* [Task brief]
Would you repeat each line below exactly, without the pictures?

Change detection data
/---
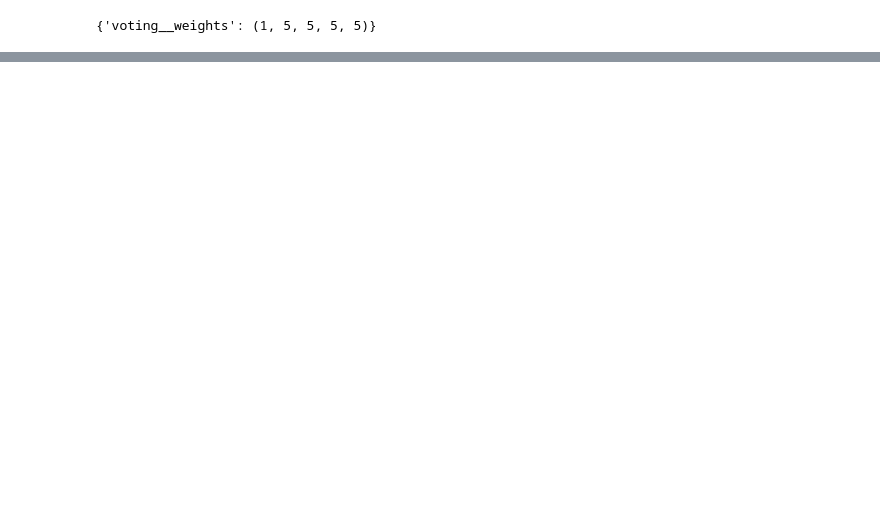
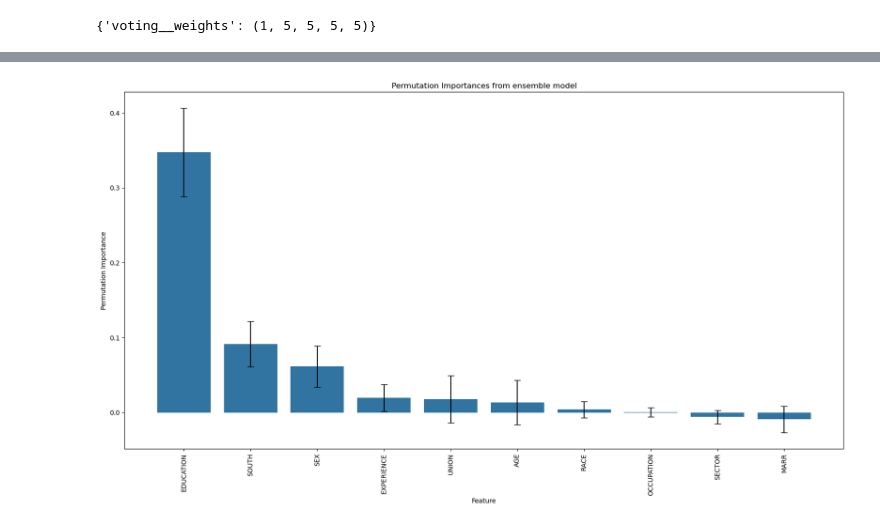
Before and after one commit to johnprg/WageModels, a Jupyter notebook: try_it_21.1.ipynb, the cells around one changed output, grey strips where cells are left out. Drawn from its saved outputs; the diff is of its cells as text; code cells hidden in the pictures; blank space fills up the shorter version.

```diff
--- a/try_it_21.1.ipynb
+++ b/try_it_21.1.ipynb
@@ -385,0 +499,15 @@ plt.show()
+# %%
+# Display the permutation importances
+from sklearn.inspection import permutation_importance
+
+# Calculate permutation importance
+results = permutation_importance(vote_pipe, X_test, y_test, n_repeats=10, random_state=42, n_jobs=-1)
+
+# Get the importances and their standard deviations
+importances = results.importances_mean
+std_devs = results.importances_std
+
+# Display the permutation importances
+for i in range(importances.shape[0]):
+    name = X.columns[i]
+    print(f"{name}: {importances[i]:.3f} +/- {std_devs[i]:.3f}")
@@ -385,0 +525,25 @@ plt.show()
+# %%
+# plot the permutation importances sorted in descending order with their standard deviations using seaborn
+import seaborn as sns
+
+sorted_indices = np.argsort(importances)[::-1]
+X_columns = X.columns
+X_columns = X_columns[sorted_indices]
+importances = importances[sorted_indices]
+std_devs = std_devs[sorted_indices]
+
+plt.figure(figsize=(20, 10))
+# use seaborn to create a bar plot
+sns.barplot(x=X_columns, y=importances)
+# Add error bars - Note: The errorbar x positions need to be manually set
+# Here, we use `range(len(importances))` to align error bars with the bars from seaborn
+plt.errorbar(x=range(len(importances)), y=importances, yerr=std_devs, fmt='none', c='black', capsize=5)
+
+plt.xlabel('Feature')
+plt.ylabel('Permutation Importance')
+plt.title('Permutation Importances from ensemble model')
+
+plt.xticks(rotation=90)
+plt.show()
+# %% [output]
+[figure, added]
```
Also changed, not shown: parts of 17 cells of this notebook.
\---
* [Solution to this problem]
Before and after one commit to johnprg/WageModels, a Jupyter notebook: try_it_21.1.ipynb, the cells around one changed output, grey strips where cells are left out. Drawn from its saved outputs; the diff is of its cells as text; code cells hidden in the pictures; blank space fills up the shorter version.

```diff
--- a/try_it_21.1.ipynb
+++ b/try_it_21.1.ipynb
@@ -385,0 +499,15 @@ plt.show()
+# %%
+# Display the permutation importances
+from sklearn.inspection import permutation_importance
+
+# Calculate permutation importance
+results = permutation_importance(vote_pipe, X_test, y_test, n_repeats=10, random_state=42, n_jobs=-1)
+
+# Get the importances and their standard deviations
+importances = results.importances_mean
+std_devs = results.importances_std
+
+# Display the permutation importances
+for i in range(importances.shape[0]):
+    name = X.columns[i]
+    print(f"{name}: {importances[i]:.3f} +/- {std_devs[i]:.3f}")
@@ -385,0 +525,25 @@ plt.show()
+# %%
+# plot the permutation importances sorted in descending order with their standard deviations using seaborn
+import seaborn as sns
+
+sorted_indices = np.argsort(importances)[::-1]
+X_columns = X.columns
+X_columns = X_columns[sorted_indices]
+importances = importances[sorted_indices]
+std_devs = std_devs[sorted_indices]
+
+plt.figure(figsize=(20, 10))
+# use seaborn to create a bar plot
+sns.barplot(x=X_columns, y=importances)
+# Add error bars - Note: The errorbar x positions need to be manually set
+# Here, we use `range(len(importances))` to align error bars with the bars from seaborn
+plt.errorbar(x=range(len(importances)), y=importances, yerr=std_devs, fmt='none', c='black', capsize=5)
+
+plt.xlabel('Feature')
+plt.ylabel('Permutation Importance')
+plt.title('Permutation Importances from ensemble model')
+
+plt.xticks(rotation=90)
+plt.show()
+# %% [output]
+[figure, added]
```
Also changed, not shown: parts of 17 cells of this notebook.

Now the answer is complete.